[Web document revisions]
====================

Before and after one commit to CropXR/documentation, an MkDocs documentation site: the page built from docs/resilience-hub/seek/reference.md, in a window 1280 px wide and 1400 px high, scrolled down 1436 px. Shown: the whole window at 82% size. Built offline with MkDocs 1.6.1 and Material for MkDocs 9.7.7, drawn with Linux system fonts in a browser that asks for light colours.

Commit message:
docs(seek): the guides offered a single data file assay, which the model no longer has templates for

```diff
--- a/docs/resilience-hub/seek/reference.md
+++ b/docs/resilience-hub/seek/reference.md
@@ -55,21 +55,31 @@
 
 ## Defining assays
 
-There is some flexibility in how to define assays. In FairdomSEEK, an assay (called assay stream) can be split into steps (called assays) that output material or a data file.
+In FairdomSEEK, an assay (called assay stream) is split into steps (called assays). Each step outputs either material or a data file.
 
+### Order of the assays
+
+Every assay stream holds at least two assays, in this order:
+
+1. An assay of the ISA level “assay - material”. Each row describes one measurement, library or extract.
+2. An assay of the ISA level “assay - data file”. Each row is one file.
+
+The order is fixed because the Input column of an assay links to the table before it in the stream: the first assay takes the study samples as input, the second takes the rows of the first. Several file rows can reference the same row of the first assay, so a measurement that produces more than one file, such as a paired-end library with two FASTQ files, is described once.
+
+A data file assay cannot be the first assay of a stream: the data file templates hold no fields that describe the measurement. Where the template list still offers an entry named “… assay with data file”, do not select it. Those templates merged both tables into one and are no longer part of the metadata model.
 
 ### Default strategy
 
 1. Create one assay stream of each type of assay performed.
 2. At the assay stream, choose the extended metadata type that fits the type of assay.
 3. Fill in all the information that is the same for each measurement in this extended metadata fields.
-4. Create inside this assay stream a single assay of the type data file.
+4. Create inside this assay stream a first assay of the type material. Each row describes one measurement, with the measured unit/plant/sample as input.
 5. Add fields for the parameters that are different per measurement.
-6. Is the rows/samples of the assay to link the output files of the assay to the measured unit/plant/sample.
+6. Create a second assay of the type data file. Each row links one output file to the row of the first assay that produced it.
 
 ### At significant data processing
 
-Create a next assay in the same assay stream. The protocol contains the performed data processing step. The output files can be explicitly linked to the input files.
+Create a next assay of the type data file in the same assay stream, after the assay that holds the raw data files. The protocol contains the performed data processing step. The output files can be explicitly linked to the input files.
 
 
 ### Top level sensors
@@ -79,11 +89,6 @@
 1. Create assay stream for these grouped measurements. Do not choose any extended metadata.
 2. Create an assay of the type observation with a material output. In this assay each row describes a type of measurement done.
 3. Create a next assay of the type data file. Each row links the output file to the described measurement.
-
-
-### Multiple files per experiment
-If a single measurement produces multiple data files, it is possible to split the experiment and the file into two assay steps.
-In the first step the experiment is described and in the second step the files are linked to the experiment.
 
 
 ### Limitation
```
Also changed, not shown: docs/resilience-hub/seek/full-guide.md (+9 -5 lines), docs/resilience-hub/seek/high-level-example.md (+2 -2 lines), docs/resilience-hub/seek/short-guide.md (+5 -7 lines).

====================

The entries above must be returned in full, exactly as shown.

_Solution to the exercise_.
Before and after one commit to CropXR/documentation, an MkDocs documentation site: the page built from docs/resilience-hub/seek/reference.md, in a window 1280 px wide and 1400 px high, scrolled down 1436 px. Shown: the whole window at 82% size. Built offline with MkDocs 1.6.1 and Material for MkDocs 9.7.7, drawn with Linux system fonts in a browser that asks for light colours.

Commit message:
docs(seek): the guides offered a single data file assay, which the model no longer has templates for

```diff
--- a/docs/resilience-hub/seek/reference.md
+++ b/docs/resilience-hub/seek/reference.md
@@ -55,21 +55,31 @@
 
 ## Defining assays
 
-There is some flexibility in how to define assays. In FairdomSEEK, an assay (called assay stream) can be split into steps (called assays) that output material or a data file.
+In FairdomSEEK, an assay (called assay stream) is split into steps (called assays). Each step outputs either material or a data file.
 
+### Order of the assays
+
+Every assay stream holds at least two assays, in this order:
+
+1. An assay of the ISA level “assay - material”. Each row describes one measurement, library or extract.
+2. An assay of the ISA level “assay - data file”. Each row is one file.
+
+The order is fixed because the Input column of an assay links to the table before it in the stream: the first assay takes the study samples as input, the second takes the rows of the first. Several file rows can reference the same row of the first assay, so a measurement that produces more than one file, such as a paired-end library with two FASTQ files, is described once.
+
+A data file assay cannot be the first assay of a stream: the data file templates hold no fields that describe the measurement. Where the template list still offers an entry named “… assay with data file”, do not select it. Those templates merged both tables into one and are no longer part of the metadata model.
 
 ### Default strategy
 
 1. Create one assay stream of each type of assay performed.
 2. At the assay stream, choose the extended metadata type that fits the type of assay.
 3. Fill in all the information that is the same for each measurement in this extended metadata fields.
-4. Create inside this assay stream a single assay of the type data file.
+4. Create inside this assay stream a first assay of the type material. Each row describes one measurement, with the measured unit/plant/sample as input.
 5. Add fields for the parameters that are different per measurement.
-6. Is the rows/samples of the assay to link the output files of the assay to the measured unit/plant/sample.
+6. Create a second assay of the type data file. Each row links one output file to the row of the first assay that produced it.
 
 ### At significant data processing
 
-Create a next assay in the same assay stream. The protocol contains the performed data processing step. The output files can be explicitly linked to the input files.
+Create a next assay of the type data file in the same assay stream, after the assay that holds the raw data files. The protocol contains the performed data processing step. The output files can be explicitly linked to the input files.
 
 
 ### Top level sensors
@@ -79,11 +89,6 @@
 1. Create assay stream for these grouped measurements. Do not choose any extended metadata.
 2. Create an assay of the type observation with a material output. In this assay each row describes a type of measurement done.
 3. Create a next assay of the type data file. Each row links the output file to the described measurement.
-
-
-### Multiple files per experiment
-If a single measurement produces multiple data files, it is possible to split the experiment and the file into two assay steps.
-In the first step the experiment is described and in the second step the files are linked to the experiment.
 
 
 ### Limitation
```
Also changed, not shown: docs/resilience-hub/seek/full-guide.md (+9 -5 lines), docs/resilience-hub/seek/high-level-example.md (+2 -2 lines), docs/resilience-hub/seek/short-guide.md (+5 -7 lines).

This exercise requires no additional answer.